‘Race’ and ‘Culture’ in the Gendering of Labour Markets: South Asian Young Muslim Women and the Labour Market

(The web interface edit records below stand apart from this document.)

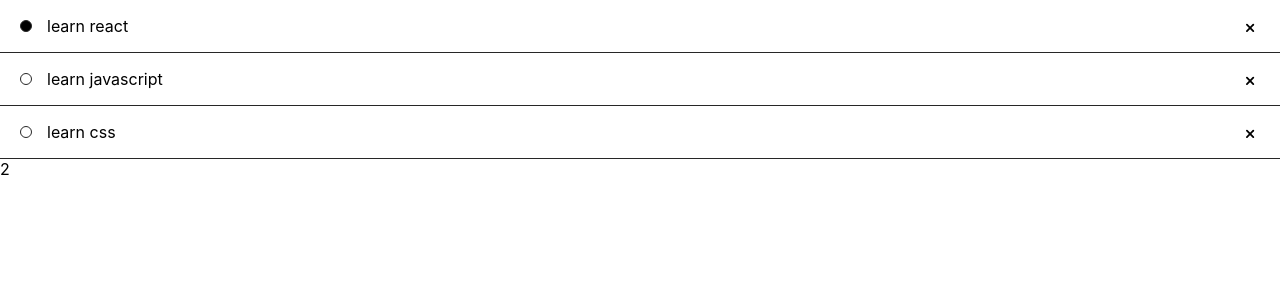
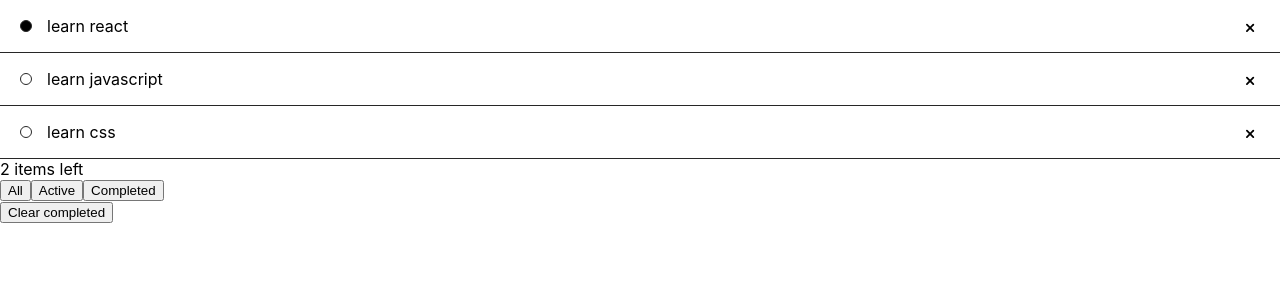
Before and after one commit to didiersnake/todo-app, a React (Create React App) app: page / in a window 1280 px wide. Shown: the top 300 px of the page. Built offline with nearby package versions, Linux system fonts and the light colour scheme; the HTML template or start-up script is replaced by a standard one.

Commit message:
content display

```diff
--- a/src/features/TodoList.js
+++ b/src/features/TodoList.js
@@ -7,18 +7,35 @@ export const TodoList = () => {
   const [state, setState] = useState("all");
   const todoItems = useSelector(selectAllTodo);
 
+  const handleClick = (status_) => {
+    Boolean(status_)
+      ? setActiveItems((prevState) => prevState + 1)
+      : setActiveItems((prevState) => prevState - 1);
+  };
+
+  // fetch uncompleted items number
   const itemsLeft = todoItems.filter((item) => {
     return Boolean(item.active);
   });
   const [activeItems, setActiveItems] = useState(itemsLeft.length);
 
-  const handleClick = (status_) => {
-    Boolean(status_)
-      ? setActiveItems((prevState) => prevState + 1)
-      : setActiveItems((prevState) => prevState - 1);
+ /*
 
-  };
+  // fetch completed topics
+  const completedItems = todoItems.map((item) => {
+    return (
+      Boolean(!item.active) && (
+        <TodoItem
+          key={item.id}
+          text={item.text}
+          status_={item.active}
+          onClick={handleClick}
+        />
+      )
+    );
+  });
 
+  //fetch all items
   const todoList = todoItems.map((item) => {
     return (
       <TodoItem
@@ -30,11 +47,64 @@ export const TodoList = () => {
     );
   });
 
+ */
+  const displayStatus = (status) => {
+    return setState(status);
+  };
+
+  let content;
+  if (state === "all") {
+    content = todoItems.map((item) => {
+      return (
+        <TodoItem
+          key={item.id}
+          text={item.text}
+          status_={item.active}
+          onClick={handleClick}
+        />
+      );
+    });
+  } else if (state === "active") {
+    content = todoItems.map((item) => {
+      return (
+        Boolean(item.active) && (
+          <TodoItem
+            key={item.id}
+            text={item.text}
+            status_={item.active}
+            onClick={handleClick}
+          />
+        )
+      );
+    });
+  } else if (state === "completed") {
+    content = todoItems.map((item) => {
+      return (
+        Boolean(!item.active) && (
+          <TodoItem
+            key={item.id}
+            text={item.text}
+            status_={item.active}
+            onClick={handleClick}
+          />
+        )
+      );
+    });
+  }
+
   return (
     <div>
-      {todoList}
+      {content}
       <div>
-        <div>{activeItems}</div>
+        <div>{`${activeItems} items left`}</div>
+        <div>
+          <button onClick={() => displayStatus("all")}>All</button>
+          <button onClick={() => displayStatus("active")}>Active</button>
+          <button onClick={() => displayStatus("completed")}>Completed</button>
+        </div>
+        <div>
+            <button>Clear completed</button>
+        </div>
       </div>
     </div>
   );
```
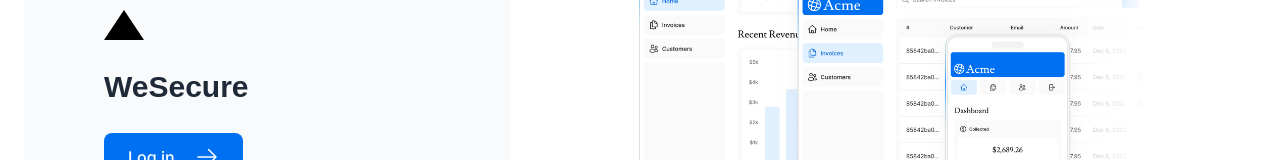
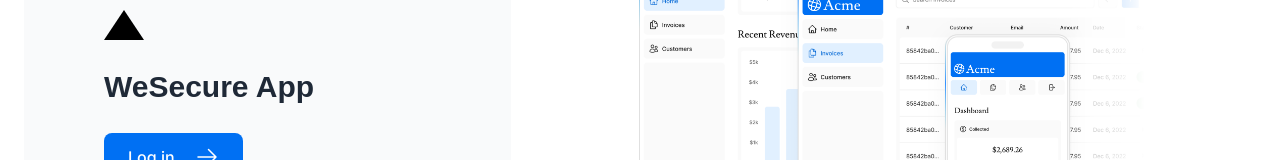
Before and after one commit to momokid/next-ecomm, a Next.js app: page / in a window 1280 px wide. Shown: the part 417-577 px from the top of the page. Built offline with nearby package versions, Linux system fonts and the light colour scheme; a web font is replaced by a local one.

Commit message:
Update: changed the title to WeSecure App

```diff
--- a/app/page.tsx
+++ b/app/page.tsx
@@ -17,7 +17,7 @@
             className={styles.shape}
           />
           <p className={`${lusitana.className} text-xl text-gray-800 md:text-3xl md:leading-normal`}>
-            <strong>WeSecure</strong>
+            <strong>WeSecure App</strong>
           </p>
           <Link
             href="/login"
```
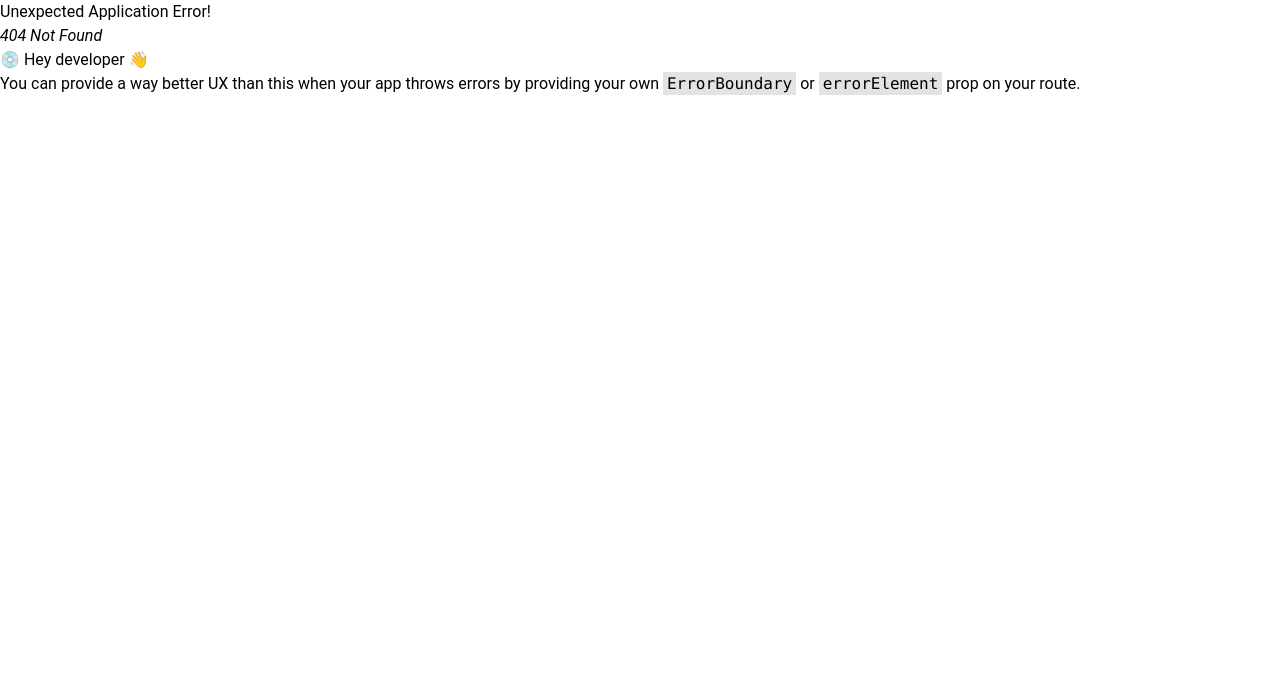
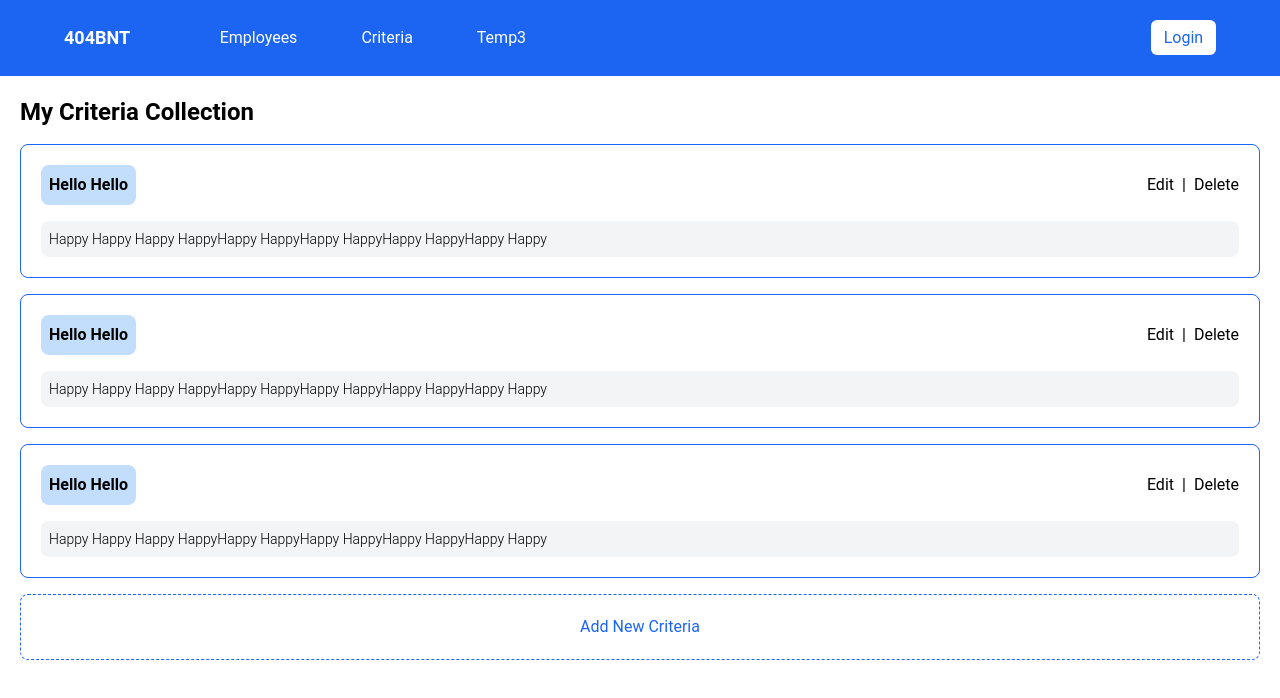
Before and after one commit to hongphucle1010/EmployeeAssessment-FE, a React (Vite) app: page /criteria in a window 1280 px wide. Before the commit this address had no page. Shown: the top 698 px of the page. Built offline with nearby package versions, Linux system fonts and the light colour scheme.

Commit message:
criteria page ui

```diff
--- a/src/components/employees-page/EmployeeList.tsx
+++ b/src/components/employees-page/EmployeeList.tsx
@@ -1,7 +1,10 @@
+
 const EmployeeList = () => {
     return (
-        <div>
+        <div className="w-full flex flex-col items-start gap-4">
+            <table className="w-full border-collapse bg-white shadow-lg">
 
+            </table>
         </div>
     )
 }
--- a/src/components/navigation/Navigation.tsx
+++ b/src/components/navigation/Navigation.tsx
@@ -14,8 +14,8 @@ const Navigation = () => {
             <Link to='/Employees' className='hover:text-gray-300 transition'>
               Employees
             </Link>
-            <Link to='/Temp2' className='hover:text-gray-300 transition'>
-              Temp2
+            <Link to='/criteria' className='hover:text-gray-300 transition'>
+              Criteria
             </Link>
             <Link to='/Temp3' className='hover:text-gray-300 transition'>
               Temp3
--- /dev/null
+++ b/src/pages/CriteriaPage/index.tsx
@@ -0,0 +1,163 @@
+import { useState } from "react"
+
+import * as yup from 'yup';
+import { useForm, SubmitHandler } from "react-hook-form"
+import { yupResolver } from "@hookform/resolvers/yup"
+
+interface ICriteriaList {
+    name: string,
+    description: string,
+}
+
+// hard-coded data
+const CRITERIA_LIST = [
+    {
+        id: 1,
+        name: 'Hello Hello',
+        description: 'Happy Happy Happy HappyHappy HappyHappy HappyHappy HappyHappy Happy'
+    },
+    {
+        id: 2,
+        name: 'Hello Hello',
+        description: 'Happy Happy Happy HappyHappy HappyHappy HappyHappy HappyHappy Happy'
+    },
+    {
+        id: 3,
+        name: 'Hello Hello',
+        description: 'Happy Happy Happy HappyHappy HappyHappy HappyHappy HappyHappy Happy'
+    }
+]
+
+const CriteriaItem = ({ title, item }: { title: string, item: string }) => {
+    return (
+        <div className="flex flex-row items-start gap-2">
+            {/* <span className="font-semibold">{title}</span> */}
+            <div className="flex flex-row items-center justify-between w-full bg-gray-100 rounded-lg p-2">
+                <span className="text-sm font-light">{item}</span>
+            </div>
+        </div>
+    )
+}
+
+const CriteriaList = (props: ICriteriaList) => {
+    return (
+        <div className="w-full p-5 flex flex-col gap-4 rounded-lg border border-blue-600">
+            <div className="w-full flex flex-row items-center justify-between">
+                <span className="font-semibold text-base p-2 rounded-lg bg-blue-200">{props.name}</span>
+                <div className="flex flex-row items-center gap-2">
+                    <button
+                        className="hover:underline"
+                        onClick={() => { }}
+                    >
+                        Edit
+                    </button>
+                    {'|'}
+                    <button
+                        className="hover:underline"
+                        onClick={() => { }}
+                    >
+                        Delete
+                    </button>
+                </div>
+            </div>
+            {/* <CriteriaItem title="Name" item={props.name} /> */}
+            <CriteriaItem title="Description" item={props.description} />
+        </div>
+    )
+}
+
+const CriteriaSchema = yup.object().shape({
+    name: yup
+        .string()
+        .required('Criteria name is required'),
+    description: yup
+        .string()
+        .required('Description is required')
+})
+
+const NewCriteriaListForm = ({ open, setOpen }: { open: boolean, setOpen: (open: boolean) => void }) => {
+    const {
+        register,
+        handleSubmit,
+        formState: { errors }
+    } = useForm<ICriteriaList>({
+        resolver: yupResolver(CriteriaSchema),
+        defaultValues: {
+            name: '',
+            description: ''
+        }
+    })
+
+    const onSubmit: SubmitHandler<ICriteriaList> = async (data) => {
+        try {
+
+        } catch(error) {
+            console.error(error)
+        }
+    }
+
+    return (
+        <form className="w-full p-5 flex flex-col gap-4 rounded-lg border border-gray-300">
+            <div className='flex flex-col gap-4 items-center justify-center'>
+                <span className="text-xl font-semibold text-left w-full">New Criteria</span>
+                <div className="w-full">
+                    <label className='font-semibold text-sm'>Name: </label>
+                    <input
+                        id='CriteriaName'
+                        type="text"
+                        className="w-full p-2 mt-1 border border-gray-300 rounded-md"
+                        placeholder="Criteria #1"
+                        {...register('name')}
+                    />
+                </div>
+                <div className="w-full">
+                    <label className='font-semibold text-sm'>Description: </label>
+                    <input
+                        id='CriteriaDesc'
+                        type="text"
+                        className="w-full p-2 mt-1 border border-gray-300 rounded-md"
+                        placeholder="Something about this criteria..."
+                        {...register('description')}
+                    />
+                </div>
+                <div className="flex flex-row items-center gap-3">
+                    <button
+                        className="px-3 py-2 rounded-md bg-gray-300 text-white"
+                        onClick={() => setOpen(!open)}
+                    >
+                        Cancel
+                    </button>
+                    <button
+                        className="px-3 py-2 rounded-md bg-blue-600 text-white"
+                        onClick={() => setOpen(!open)}
+                    >
+                        Save
+                    </button>
+                </div>
+            </div>
+        </form>
+    )
+}
+
+const CriteriaPage = () => {
+    const [openNewForm, setOpenNewForm] = useState(false)
+
+    return (
+        <div className="flex flex-col items-start gap-4 text-black p-5">
+            <span className="font-semibold text-2xl">My Criteria Collection</span>
+            {CRITERIA_LIST.map((item) => (
+                <CriteriaList key={item.id} id={item.id} name={item.name} description={item.description} />
+            ))}
+            {openNewForm && <NewCriteriaListForm open={openNewForm} setOpen={setOpenNewForm} />}
+            <button
+                disabled={openNewForm === true}
+                className="w-full p-5 rounded-lg border-dashed border border-blue-600 text-blue-600 disabled:border-gray-400 disabled:text-gray-400"
+                onClick={() => { setOpenNewForm(!openNewForm) }}
+            >
+                Add New Criteria
+            </button>
+        </div>
+    )
+}
+
+export default CriteriaPage
--- a/src/pages/EmployeesPage/index.tsx
+++ b/src/pages/EmployeesPage/index.tsx
@@ -1,7 +1,8 @@
 const EmployeesPage = () => {
     return (
-        <div className="flex flex-col items-start gap-4 text-black">
-            <span className="font-semibold text-xl">Employee List</span>
+        <div className="flex flex-col items-start gap-4 text-black p-5">
+            <span className="font-semibold text-2xl">Employee List</span>
+
         </div>
     )
 }
--- a/src/routes/index.tsx
+++ b/src/routes/index.tsx
@@ -6,6 +6,7 @@ import MainLayout from '../layout/MainLayout/MainLayout'
 import LoginPage from '../pages/LoginPage'
 import path from 'path'
 import EmployeesPage from '../pages/EmployeesPage'
+import CriteriaPage from '../pages/CriteriaPage'
 
 const Router: React.FC = () => {
   const role = useSelector((state: RootState) => state.user.value.role)
@@ -21,6 +22,14 @@ const Router: React.FC = () => {
         <div>
           <h1>Home Error</h1>
         </div>
+      )
+    },
+    {
+      path: '/Employees',
+      element: (
+        <MainLayout>
+          <EmployeesPage />
+        </MainLayout>
       )
     }
   ]
@@ -68,6 +77,14 @@ const Router: React.FC = () => {
           <EmployeesPage />
         </MainLayout>
       )
+    },
+    {
+      path: '/criteria',
+      element: (
+        <MainLayout>
+          <CriteriaPage />
+        </MainLayout>
+      )
     }
   ]
 
```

Feminist critiques of gender-blind approaches to the study of labour markets have demonstrated that gender relations do not simply articulate with labour markets, but, rather, are part of the very fabric of labour markets as they have developed. That is, gender is a constitutive element in the formation of labour markets. Studies show that gender underpins such aspects as the definition of skill, the construction of the division between full-time and part-time work, the differential between men’s and women’s wages, segregation of the labour market into ‘men’s jobs’ and ‘women’s jobs’, the nature and type of hierarchies sustained by cultures of the workplace, and the experience of paid work in the formation of identities (see Beechey, 1988, for an overview). Much less attention has been paid to issues associated with ‘race’, culture and ethnicity in the gendering of labour markets (but see, for instance, Westwood, 1984; Westwood and Bhachu, 1988; Phizacklea, 1990; Walby, 1990; Bhavnani, 1991). It is crucial, in my view, to conceptualize the labour market as mediated by ‘race’, class, gender, ethnicity, age, disability and sexuality.